== Segment start ==

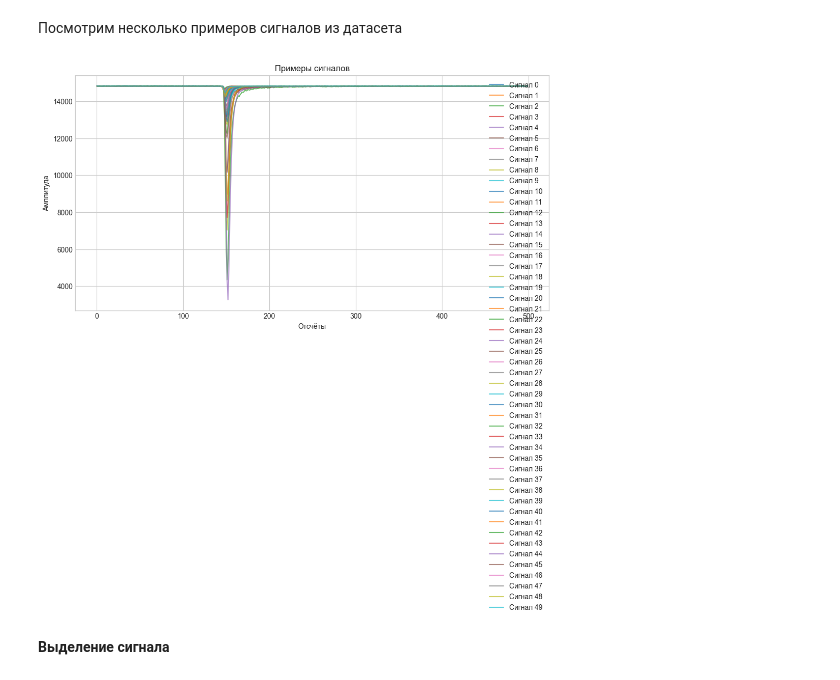
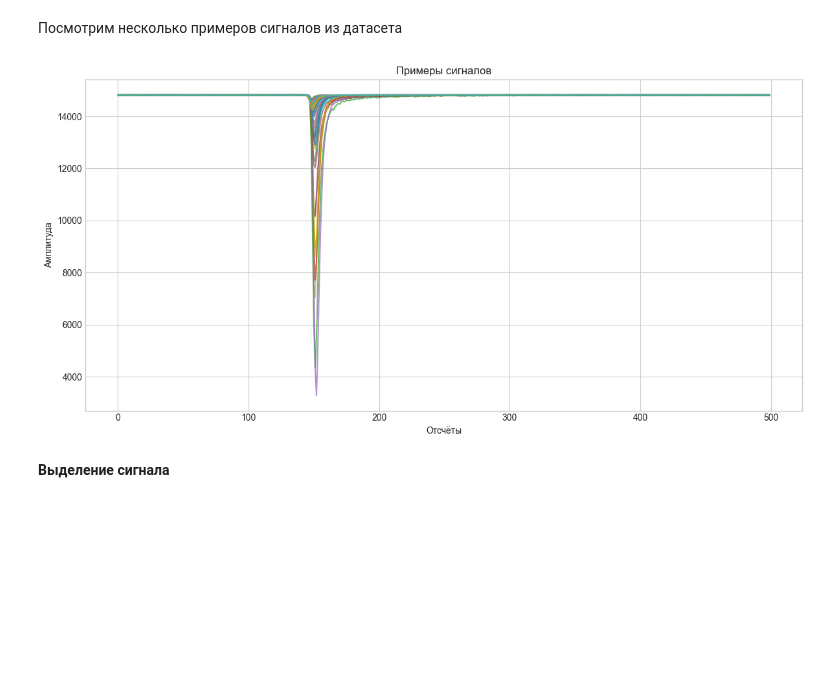
Before and after one commit to EliSerov/2SEM_MEPHI, a Jupyter notebook: Machine learning/SessionTask/SessionTask_SerovIA.ipynb, the cells around one changed output. Drawn from its saved outputs; the diff is of its cells as text; code cells hidden in the pictures; blank space fills up the shorter version.

Commit message:
hotfix legend Session rask

```diff
--- a/Machine learning/SessionTask/SessionTask_SerovIA.ipynb
+++ b/Machine learning/SessionTask/SessionTask_SerovIA.ipynb
@@ -57,15 +57,14 @@ Length: 500, dtype: int64
 # %%
 plt.figure(figsize=(12, 6))
 for i in range(50):
     plt.plot(dataset.iloc[i].values, label=f"Сигнал {i}", alpha=0.7)
 plt.title("Примеры сигналов")
 plt.xlabel("Отсчёты")
 plt.ylabel("Амплитуда")
-plt.legend()
 plt.tight_layout()
 plt.show()
 # %% [output]
-[figure, old version]
+[figure, new version]
 # %% [markdown]
 **Выделение сигнала**
 # %% [markdown]
```
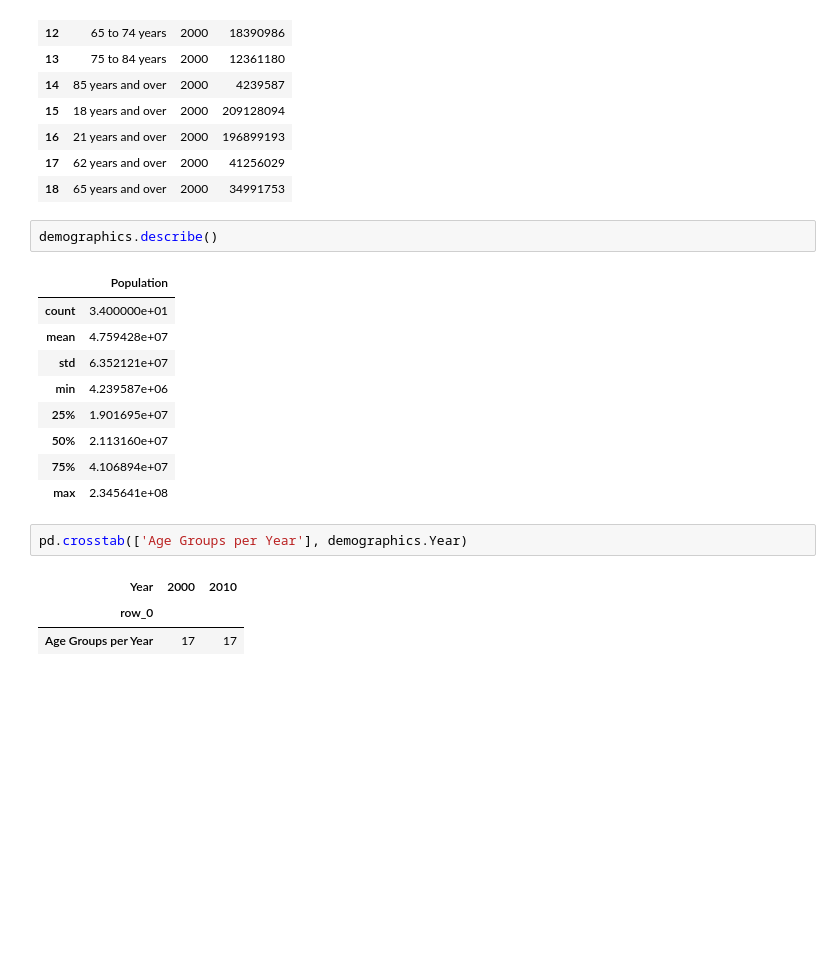
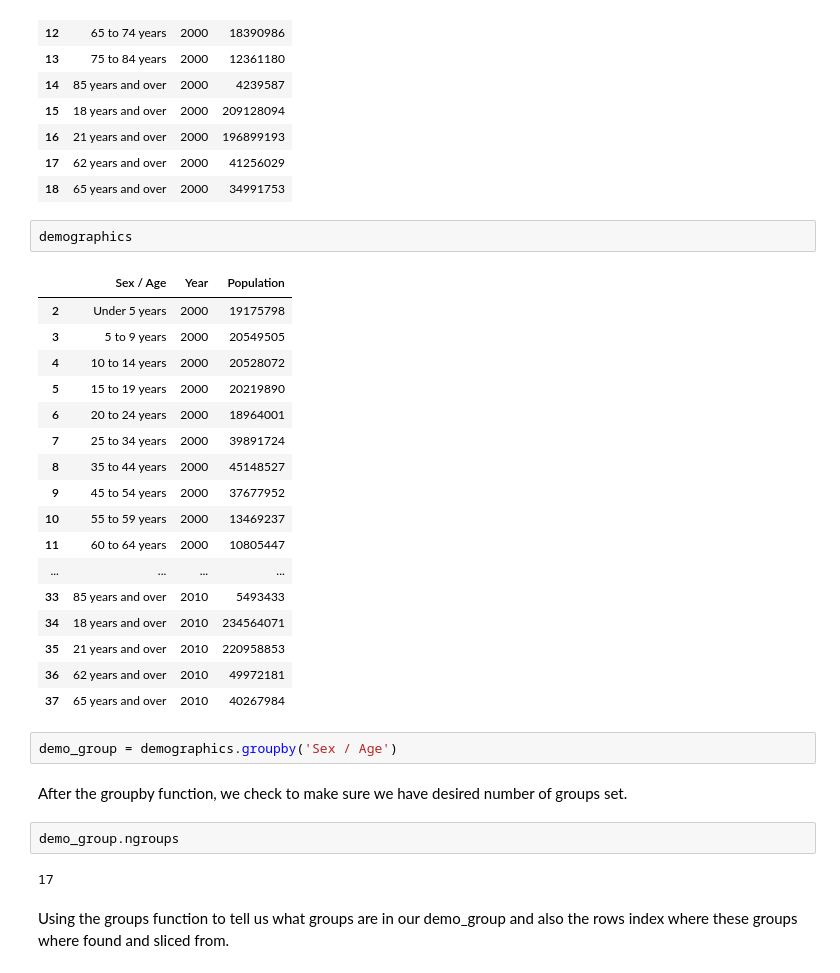
Before and after one commit to ModCabrera/IS360_Assignment11, a Jupyter notebook: IS360_Week11Aggregation.ipynb, the cells around one changed output. Cells and saved outputs as stored; diff of their text form; blank space fills up the shorter version.

```diff
--- a/IS360_Week11Aggregation.ipynb
+++ b/IS360_Week11Aggregation.ipynb
@@ -86,20 +87,32 @@ demographics[demographics['Year'] != '2010']
 | 17 | 62 years and over | 2000 | 41256029 |
 | 18 | 65 years and over | 2000 | 34991753 |
 # %%
-demographics.describe()
+demographics
 # %% [output]
-|  | Population |
-| count | 3.400000e+01 |
-| mean | 4.759428e+07 |
-| std | 6.352121e+07 |
-| min | 4.239587e+06 |
-| 25% | 1.901695e+07 |
-| 50% | 2.113160e+07 |
-| 75% | 4.106894e+07 |
-| max | 2.345641e+08 |
+|  | Sex / Age | Year | Population |
+| 2 | Under 5 years | 2000 | 19175798 |
+| 3 | 5 to 9 years | 2000 | 20549505 |
+| 4 | 10 to 14 years | 2000 | 20528072 |
+| 5 | 15 to 19 years | 2000 | 20219890 |
+| 6 | 20 to 24 years | 2000 | 18964001 |
+| 7 | 25 to 34 years | 2000 | 39891724 |
+| 8 | 35 to 44 years | 2000 | 45148527 |
+| 9 | 45 to 54 years | 2000 | 37677952 |
+| 10 | 55 to 59 years | 2000 | 13469237 |
+| 11 | 60 to 64 years | 2000 | 10805447 |
+| ... | ... | ... | ... |
+| 33 | 85 years and over | 2010 | 5493433 |
+| 34 | 18 years and over | 2010 | 234564071 |
+| 35 | 21 years and over | 2010 | 220958853 |
+| 36 | 62 years and over | 2010 | 49972181 |
+| 37 | 65 years and over | 2010 | 40267984 |
-# %%
-pd.crosstab(['Age Groups per Year'], demographics.Year)
-# %% [output]
-| Year | 2000 | 2010 |
-| row_0 |  |  |
-| Age Groups per Year | 17 | 17 |
+# %%
+demo_group = demographics.groupby('Sex / Age')
+# %% [markdown]
+After the groupby function, we check to make sure we have desired number of groups set.
+# %%
+demo_group.ngroups
+# %% [output]
+17
+# %% [markdown]
+Using the groups function to tell us what groups are in our demo_group and also the rows index where these groups where found and sliced from.
```
Also changed, not shown: parts of 8 cells of this notebook.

== Segment end ==

* Aim of the exercise *
From the entries above, extract every line where the word "learning" appears.

* Exercise solution *
Before and after one commit to EliSerov/2SEM_MEPHI, a Jupyter notebook: Machine learning/SessionTask/SessionTask_SerovIA.ipynb, the cells around one changed output. Drawn from its saved outputs; the diff is of its cells as text; code cells hidden in the pictures; blank space fills up the shorter version.
--- a/Machine learning/SessionTask/SessionTask_SerovIA.ipynb
+++ b/Machine learning/SessionTask/SessionTask_SerovIA.ipynb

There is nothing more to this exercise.